BEGIN

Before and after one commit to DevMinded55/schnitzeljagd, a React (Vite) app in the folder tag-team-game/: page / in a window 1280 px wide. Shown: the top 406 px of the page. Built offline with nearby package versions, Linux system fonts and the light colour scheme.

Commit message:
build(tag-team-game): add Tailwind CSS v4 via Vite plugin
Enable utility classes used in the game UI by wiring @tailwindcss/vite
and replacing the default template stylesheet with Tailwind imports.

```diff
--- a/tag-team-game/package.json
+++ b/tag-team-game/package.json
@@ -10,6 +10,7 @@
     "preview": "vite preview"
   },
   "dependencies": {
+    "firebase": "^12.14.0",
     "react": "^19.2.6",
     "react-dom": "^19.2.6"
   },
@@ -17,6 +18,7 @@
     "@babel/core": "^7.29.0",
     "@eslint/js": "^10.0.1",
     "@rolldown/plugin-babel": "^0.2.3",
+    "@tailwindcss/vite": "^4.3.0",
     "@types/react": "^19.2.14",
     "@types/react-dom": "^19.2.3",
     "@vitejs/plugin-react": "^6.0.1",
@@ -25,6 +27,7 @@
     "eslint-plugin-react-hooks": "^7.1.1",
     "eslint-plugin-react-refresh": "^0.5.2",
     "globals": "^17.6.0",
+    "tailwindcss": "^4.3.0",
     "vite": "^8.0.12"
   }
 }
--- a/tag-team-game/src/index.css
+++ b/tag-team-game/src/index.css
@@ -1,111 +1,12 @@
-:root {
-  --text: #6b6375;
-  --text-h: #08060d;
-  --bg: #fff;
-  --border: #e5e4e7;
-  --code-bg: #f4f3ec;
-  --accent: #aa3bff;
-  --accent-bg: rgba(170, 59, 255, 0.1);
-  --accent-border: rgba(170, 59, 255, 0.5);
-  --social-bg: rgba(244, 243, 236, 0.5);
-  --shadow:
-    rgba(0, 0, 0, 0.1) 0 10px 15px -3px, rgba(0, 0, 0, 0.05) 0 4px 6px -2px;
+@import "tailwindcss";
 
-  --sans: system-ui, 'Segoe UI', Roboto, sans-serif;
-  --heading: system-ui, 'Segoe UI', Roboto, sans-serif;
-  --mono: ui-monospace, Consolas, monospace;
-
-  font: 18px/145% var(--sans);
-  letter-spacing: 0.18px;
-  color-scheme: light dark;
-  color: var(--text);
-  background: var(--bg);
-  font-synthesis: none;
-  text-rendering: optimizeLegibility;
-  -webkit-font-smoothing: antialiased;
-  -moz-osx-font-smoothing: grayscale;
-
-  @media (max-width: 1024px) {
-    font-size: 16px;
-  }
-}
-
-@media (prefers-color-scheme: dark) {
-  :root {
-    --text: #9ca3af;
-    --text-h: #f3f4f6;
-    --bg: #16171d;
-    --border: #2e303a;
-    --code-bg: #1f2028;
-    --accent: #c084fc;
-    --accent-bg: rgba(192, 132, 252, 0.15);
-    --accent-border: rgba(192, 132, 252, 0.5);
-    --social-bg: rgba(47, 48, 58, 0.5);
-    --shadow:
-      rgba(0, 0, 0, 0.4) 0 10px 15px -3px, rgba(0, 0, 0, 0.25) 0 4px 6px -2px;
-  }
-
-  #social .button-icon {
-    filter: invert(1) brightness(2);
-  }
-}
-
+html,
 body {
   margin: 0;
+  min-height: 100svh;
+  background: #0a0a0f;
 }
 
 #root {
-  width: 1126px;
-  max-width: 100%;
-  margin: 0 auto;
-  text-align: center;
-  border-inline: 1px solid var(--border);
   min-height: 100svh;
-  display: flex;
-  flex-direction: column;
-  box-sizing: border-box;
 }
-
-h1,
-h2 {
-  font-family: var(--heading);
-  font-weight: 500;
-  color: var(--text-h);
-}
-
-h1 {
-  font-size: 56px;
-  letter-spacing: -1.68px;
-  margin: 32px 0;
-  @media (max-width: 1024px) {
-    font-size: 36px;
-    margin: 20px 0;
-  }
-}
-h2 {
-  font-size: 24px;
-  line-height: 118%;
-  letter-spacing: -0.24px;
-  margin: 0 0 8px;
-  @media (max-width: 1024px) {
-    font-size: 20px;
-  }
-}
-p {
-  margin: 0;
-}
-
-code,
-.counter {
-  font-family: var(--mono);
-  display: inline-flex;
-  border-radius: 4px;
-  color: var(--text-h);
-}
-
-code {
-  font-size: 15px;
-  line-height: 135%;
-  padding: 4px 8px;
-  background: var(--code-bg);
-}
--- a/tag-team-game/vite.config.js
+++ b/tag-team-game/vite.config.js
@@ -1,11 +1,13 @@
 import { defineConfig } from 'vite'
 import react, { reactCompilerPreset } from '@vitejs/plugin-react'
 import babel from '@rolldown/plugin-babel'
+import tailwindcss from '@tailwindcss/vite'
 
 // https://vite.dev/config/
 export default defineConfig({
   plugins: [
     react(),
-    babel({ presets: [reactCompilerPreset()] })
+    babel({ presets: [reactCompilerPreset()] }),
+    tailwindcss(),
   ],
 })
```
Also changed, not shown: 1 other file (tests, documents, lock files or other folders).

END

**Aim of the task:** In the entries above, some lines hold the string "accent". Copy each of them.

**Written reply:**
-  --accent: #aa3bff;
-  --accent-bg: rgba(170, 59, 255, 0.1);
-  --accent-border: rgba(170, 59, 255, 0.5);
-    --accent: #c084fc;
-    --accent-bg: rgba(192, 132, 252, 0.15);
-    --accent-border: rgba(192, 132, 252, 0.5);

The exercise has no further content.